Our seafaring Whitney is a captivating balance of ideal and reality, of American exceptionalism and invisible floodwalls. After that long afternoon among its treasures, I was left wondering: where are we now along our Course? At the edge of decadence, slipping towards destruction, or perhaps further? More recently in my home state of North Carolina, and further south in Florida, we’ve seen glimpses of Desolation as warming water produces increasingly violent weather. This seems to be the new normal. In early October, just after the administration further crippled the EPA, the UN’s scientific panel on climate change found that the atmosphere will warm as much as 2.7 degrees Fahrenheit by 2040, intensifying droughts, flooding and poverty well beyond original estimates. But for most Americans, 2040 is far away and hard to see—even in our progressive city. Just outside my window, ten luxury apartment towers are being erected in Brooklyn’s worst flood zone, obliterating the view.

A Utopia minus a bottom.

-Robert Smithson

In Greek, the word “apocalypse” means an unveiling or revelation. Since the Whitney’s opening exhibition in 2015, we’ve witnessed a number of them—politically, environmentally, even ethically—and yet civilization somehow moves along (or up) at a fast clip, none the wiser. As the wealthy move into higher apartments, put their generators on the roof and wait for the worst, our government tells the rest of the country, “What you’re seeing and what you’re reading is not what’s happening.”7 This America, as myopic as it is visionary, as destructive as it is boundlessly creative, leaves us in freefall.
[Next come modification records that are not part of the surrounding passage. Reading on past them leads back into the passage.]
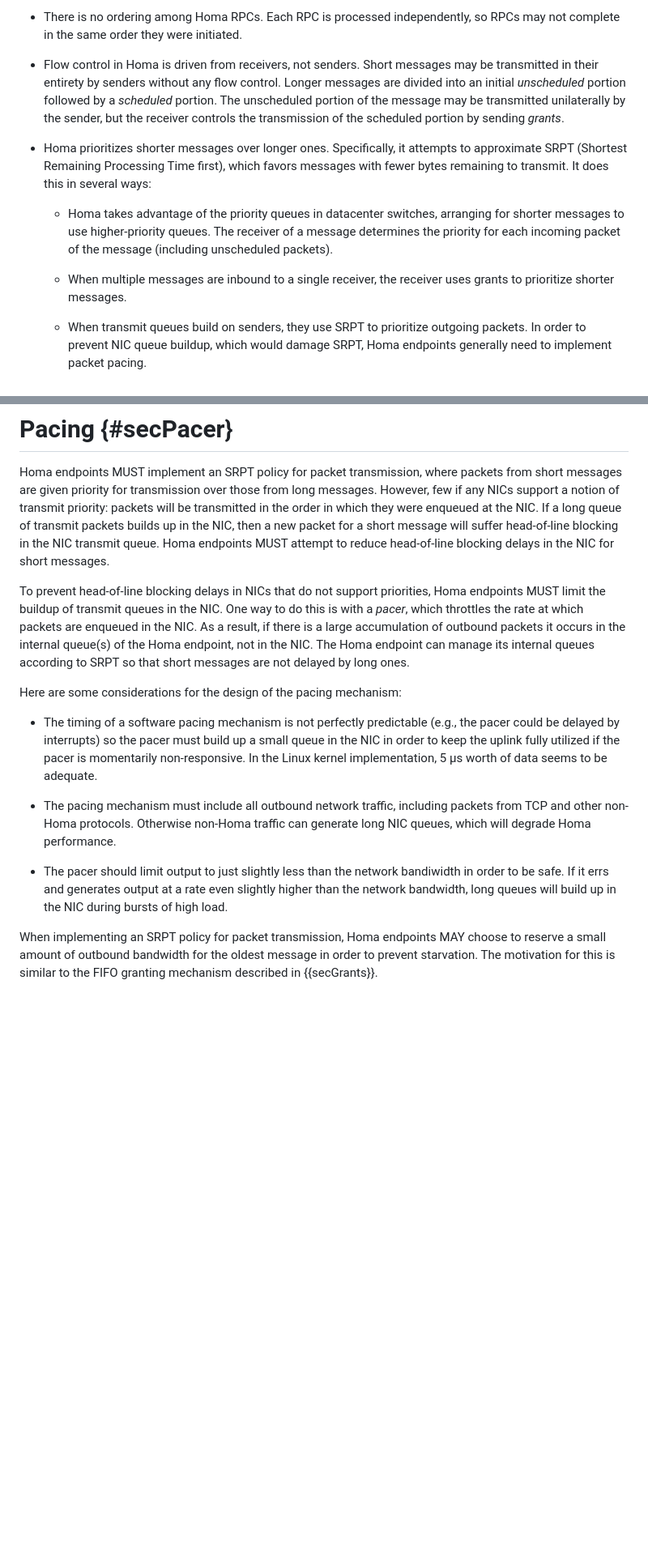
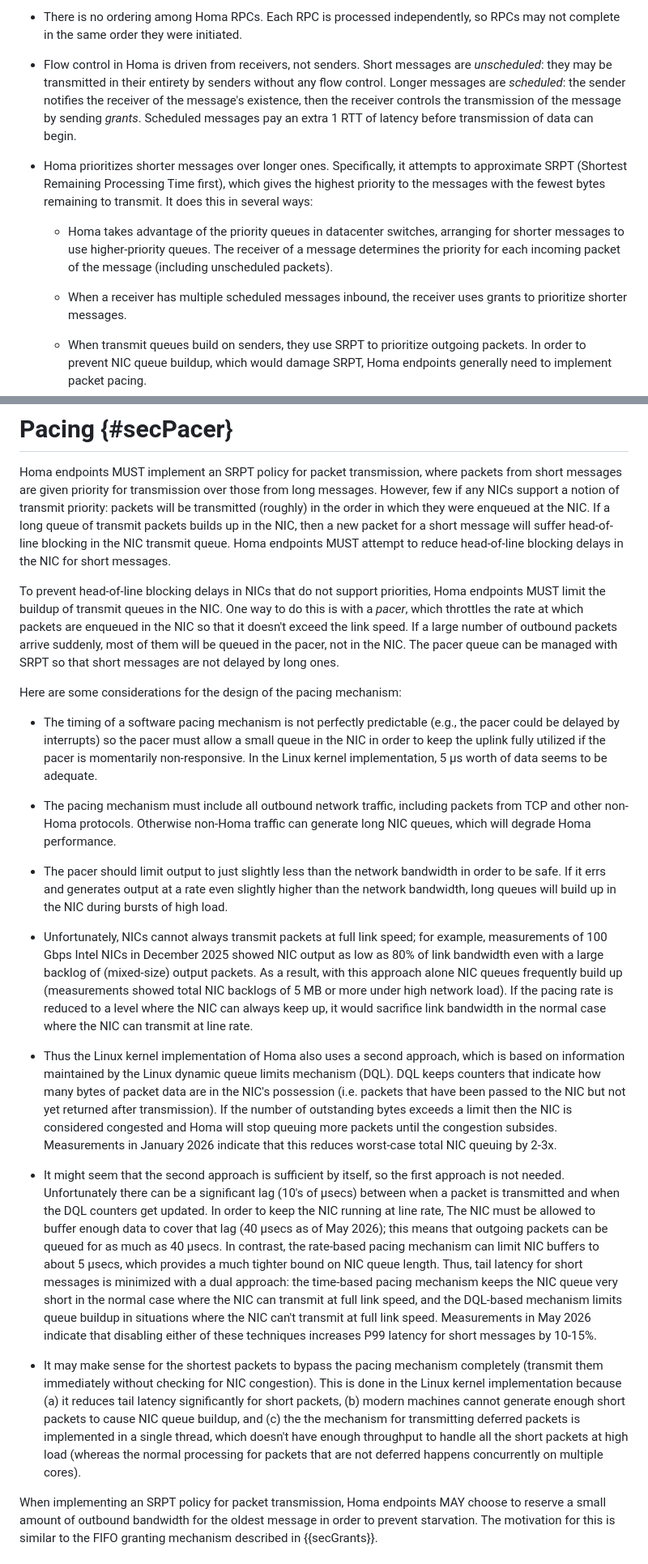
Before and after one commit to johnousterhout/homa-rfc, a Markdown page: draft-ousterhout-tsvwg-homa-00.md, 2 parts joined by grey strips. Shown at 81% size. Rendered like a GitHub page; blank space fills up the shorter version.

Commit message:
Revised draft to bring it up to data with Homa implementation

```diff
--- a/draft-ousterhout-tsvwg-homa-00.md
+++ b/draft-ousterhout-tsvwg-homa-00.md
@@ -178,23 +186,24 @@ features will be discussed in more detail in later sections.
   so RPCs may not complete in the same order they were initiated.
 
 * Flow control in Homa is driven from receivers, not senders. Short messages
-  may be transmitted in their entirety by senders without any flow control.
-  Longer messages are divided into an initial *unscheduled* portion followed
-  by a *scheduled* portion. The unscheduled portion of the message may be
-  transmitted unilaterally by the sender, but the receiver
-  controls the transmission of the scheduled portion by sending *grants*.
+  are *unscheduled*: they may be transmitted in their entirety by senders
+  without any flow control. Longer messages are *scheduled*: the sender
+  notifies the receiver of the message's existence, then the receiver
+  controls the transmission of the message by sending *grants*. Scheduled
+  messages pay an extra 1 RTT of latency before transmission of data can
+  begin.
 
 * Homa prioritizes shorter messages over longer ones. Specifically, it
   attempts to approximate SRPT (Shortest Remaining Processing Time first),
-  which favors messages with fewer bytes remaining to transmit.
-  It does this in several ways:
+  which gives the highest priority to the messages with the fewest bytes
+  remaining to transmit. It does this in several ways:
 
   * Homa takes advantage of the priority queues in datacenter switches,
     arranging for shorter messages to use higher-priority queues.
     The receiver of a message determines the priority for each incoming
     packet of the message (including unscheduled packets).
 
-  * When multiple messages are inbound to a single receiver, the
+  * When a receiver has multiple scheduled messages inbound, the
     receiver uses grants to prioritize shorter messages.
 
   * When transmit queues build on senders, they use SRPT to prioritize outgoing
@@ -1189,8 +1244,8 @@ entirely by network transport.
 Homa endpoints MUST implement an SRPT policy for packet transmission,
 where packets from short messages are given priority for transmission
 over those from long messages. However, few if any NICs  support a notion
-of transmit priority: packets will be transmitted in the order in which
-they were enqueued at the NIC. If a long queue of transmit packets
+of transmit priority: packets will be transmitted (roughly) in the order
+in which they were enqueued at the NIC. If a long queue of transmit packets
 builds up in the NIC, then a new packet for a short
 message will suffer head-of-line blocking in the NIC transmit queue.
 Homa endpoints MUST attempt to reduce head-of-line blocking delays in
@@ -1199,18 +1254,17 @@ the NIC for short messages.
 To prevent head-of-line blocking delays in NICs that do not support
 priorities, Homa endpoints MUST limit the buildup of transmit queues
 in the NIC. One way to do this is with a *pacer*, which throttles the
-rate at which packets are enqueued in the NIC.  As a result, if there
-is a large accumulation of outbound packets it occurs in the internal
-queue(s) of the
-Homa endpoint, not in the NIC.  The Homa endpoint can manage its
-internal queues according to SRPT so that short messages are not
+rate at which packets are enqueued in the NIC so that it doesn't exceed
+the link speed.  If a large number of outbound packets arrive suddenly,
+most of them will be queued in the pacer, not in the NIC.  The pacer
+queue can be managed with SRPT so that short messages are not
 delayed by long ones.
 
 Here are some considerations for the design of the pacing mechanism:
 
 * The timing of a software pacing mechanism is not perfectly predictable
   (e.g., the pacer could be delayed by interrupts)
-  so the pacer must build up a small queue in the NIC in
+  so the pacer must allow a small queue in the NIC in
   order to keep the uplink fully utilized if the pacer is momentarily
   non-responsive. In the Linux kernel implementation, 5 μs worth of data seems
   to be adequate.
@@ -1221,9 +1275,54 @@ Here are some considerations for the design of the pacing mechanism:
   Homa performance.
 
 * The pacer should limit output to just slightly less than the network
-  bandiwidth in order to be safe. If it errs and generates output at
+  bandwidth in order to be safe. If it errs and generates output at
   a rate even slightly higher than the network bandwidth, long queues
   will build up in the NIC during bursts of high load.
+
+* Unfortunately, NICs cannot always transmit packets at full link speed;
+  for example, measurements of 100 Gbps Intel NICs in December 2025 showed
+  NIC output as low as 80% of link bandwidth even with a large backlog of
+  (mixed-size) output packets. As a result, with this approach alone NIC
+  queues frequently build up (measurements showed total NIC backlogs of
+  5 MB or more under high network load). If the pacing rate is reduced to
+  a level where the NIC can always keep up, it would sacrifice link bandwidth
+  in the normal case where the NIC can transmit at line rate.
+
+* Thus the Linux kernel implementation of Homa also uses a second approach,
+  which is based on information maintained by the Linux dynamic queue limits
+  mechanism (DQL). DQL keeps counters that indicate how many bytes of
+  packet data are in the NIC's possession (i.e. packets that have been passed
+  to the NIC but not yet returned after transmission). If the number of
+  outstanding bytes exceeds a limit then the NIC is considered congested and
+  Homa will stop queuing more packets until the congestion subsides.
+  Measurements in January 2026 indicate that this reduces worst-case total
+  NIC queuing by 2-3x.
+
+* It might seem that the second approach is sufficient by itself, so the
+  first approach is not needed. Unfortunately there can be a significant lag
+  (10's of μsecs) between when a packet is transmitted and when the DQL
+  counters get updated. In order to keep the NIC running at line rate,
+  The NIC must be allowed to buffer enough data to cover that lag (40 μsecs as
+  of May 2026); this means that outgoing packets can be queued for as much
+  as 40 μsecs. In contrast, the rate-based pacing mechanism can limit
+  NIC buffers to about 5 μsecs, which provides a much tighter bound on NIC
+  queue length. Thus, tail latency for short messages is minimized with a
+  dual approach: the time-based pacing mechanism keeps the NIC queue very
+  short in the normal case where the NIC can transmit at full link speed,
+  and the DQL-based mechanism limits queue buildup in situations where the
+  NIC can't transmit at full link speed. Measurements in May 2026 indicate
+  that disabling either of these techniques increases P99 latency for
+  short messages by 10-15%.
+
+* It may make sense for the shortest packets to bypass the pacing mechanism
+  completely (transmit them immediately without checking for NIC congestion).
+  This is done in the Linux kernel implementation because (a)  it reduces tail
+  latency significantly for short packets, (b) modern machines cannot
+  generate enough short packets to cause NIC queue buildup, and (c) the
+  the mechanism for transmitting deferred packets is implemented in a single
+  thread, which doesn't have enough throughput to handle all the short
+  packets at high load (whereas the normal processing for packets that are
+  not deferred happens concurrently on multiple cores).
 
 When implementing an SRPT policy for packet transmission, Homa
 endpoints MAY choose to reserve a small amount of outbound
```
Also changed, not shown: other parts of draft-ousterhout-tsvwg-homa-00.md (+147 -113 lines).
I may love our expensive new Whitney and its watertight riches, yet can’t help but wonder at that larger “folly of human nature” alongside Ruscha. His vacant empire, all irradiant smog and groundless space, imparts a melancholic dissonance, Cole’s beautiful ruin. America is emptying—spiritually, physically—even as it crowds us. When the future is built above, what’s left below?


  6. Smithson, “A Tour of the Monuments of Passaic, New Jersey” The quote “A Utopia minus a bottom” is also from this text.


Sadie Rebecca Starnes

Sadie Rebecca Starnes is an artist, writer, and editor from North Carolina. Her writing has appeared in The New York Times, LA Review of Books and Artforum, among others, and she’s held many solo exhibitions in both Tokyo and NYC. She lives and works in Brooklyn.


The Brooklyn Rail

NOV 2018

All Issues